Petitioner received the $500,000 of bonds in about May, 1921, in payment of $400,000 of advances made, and it is at least singular that so shortly thereafter as December of the same year petitioner should find its bonds valueless, and write them off as it did. Without at all impugning petitioner's good faith, it seems apparent to us that in the usual course of business, uninfluenced by an extraordinarily high tax rate for 1921, these bonds would not then have been deemed a loss nor have then been written off.
The case is not like United States v. White Dental Mfg. Co., 274 U.S. 398, 47 S. Ct. 598, 71 L. Ed. 1120, where the property in Germany of a German corporation, subsidiary of the White Company, was seized during the World War by the German government as alien property. This was a definite, certain occurrence which to all intents and purposes then removed the property from any possession or control of the parent company, causing the latter a definite loss, held to be deductible during that year. The court held it was proper to write it off quite regardless of the fact that in a subsequent year a substantial part of the property or its avails was recovered. That is not the case here, where the business of Black Mountain Corporation has been continuously carried on, and where there has been no specific occurrence — such, for example, as loss by flood or fire, or a seizure — which extinguished or materially lessened the actual property on which the bonds in question were secured.
It is to be noted that during the times in question Black Mountain carried its property on its books at near $8,000,000, and that petitioner and its corporate associates were in actual or potential control of the corporation.
While what has been said sufficiently indicates why we coincide with the Board's conclusion that in 1921 the bonds were not wholly or in part worthless within the meaning of the Revenue Act of 1921, we nevertheless refer to, without deciding, a further proposition put forth for respondent, viz., that, upon the showing made, Black Mountain debts, with the issuance of the general mortgage bonds, exceeded its capital stock, and that in such case Black Mountain directors who assented to such excess of indebtedness became liable therefor. In a proper case there would be such a liability under chapter 32, par. 23, Cahill Rev. St. 1925 Ill. While our search of the record fails to disclose where Black Mountain was incorporated, yet the burden of proof in such controversies is in general upon the taxpayer; and, in the absence of any proof to the contrary, may it not be assumed that Black Mountain was a corporation of the state wherein this suit is pending?

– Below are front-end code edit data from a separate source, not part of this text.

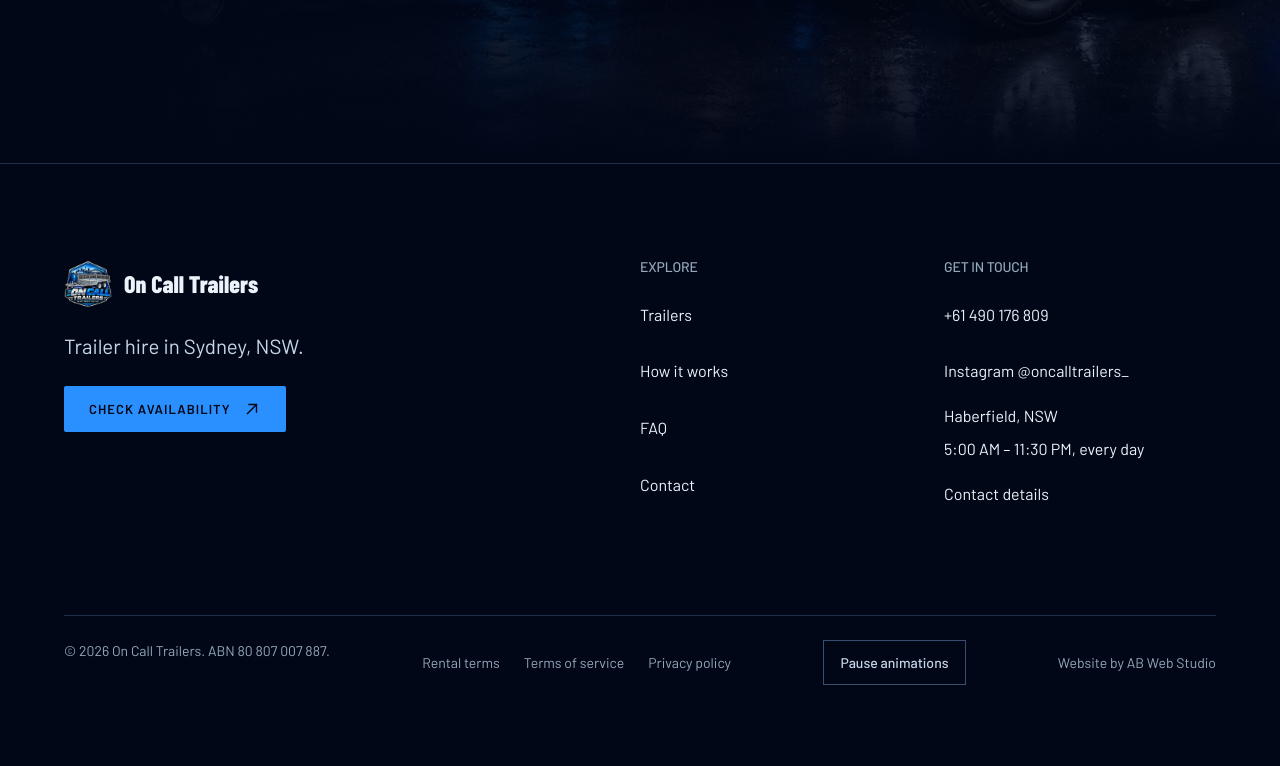
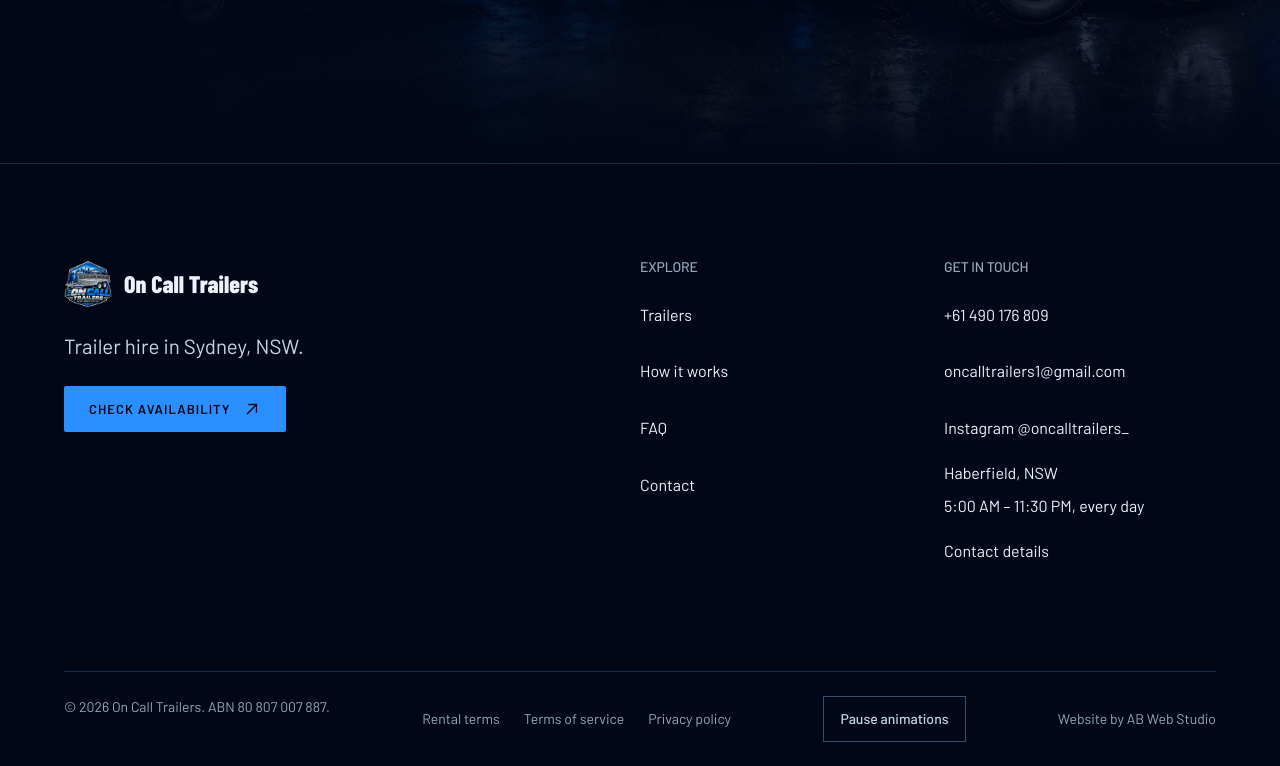
Before and after one commit to abubakerasif202/oncalltrailers, a Next.js app: page / in a window 1280 px wide. Shown: the part 6738-7504 px from the top of the page. Built offline with nearby package versions, Linux system fonts and the light colour scheme; no server answers.

Commit message:
feat: add business contact email

```diff
--- a/src/data/site.ts
+++ b/src/data/site.ts
@@ -1,4 +1,4 @@
-// Null fields are hidden on the site. Still missing from the owner: email, street pickup address, support hours.
+// Null fields are hidden on the site. Still missing from the owner: street pickup address, support hours.
 export interface SiteInfo {
   name: string;
   tagline: string;
@@ -19,7 +19,7 @@ export const site: SiteInfo = {
   region: 'Sydney, NSW',
   phone: '+61 490 176 809',
   abn: '80 807 007 887',
-  email: null,
+  email: 'oncalltrailers1@gmail.com',
   pickupAddress: null,
   /** Suburb only: the listing publishes no street address. */
   pickupSuburb: 'Haberfield, NSW',
```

Neither does the record disclose the personnel of the Black Mountain directorate, nor which of the directors assented to the creation of indebtedness beyond its capital stock; nor does it disclose the financial responsibility of any such assenting directors as bearing upon the collectibility and, inferentially, the value of the bonds in question. But, in the absence of all proof thereon, may it not be concluded that, with such potential liability of directors outstanding, petitioner has not sustained its burden of affirmatively showing that in the year 1921 the bonds were wholly or partly valueless?
The judgment of the Board of Tax Appeals is affirmed.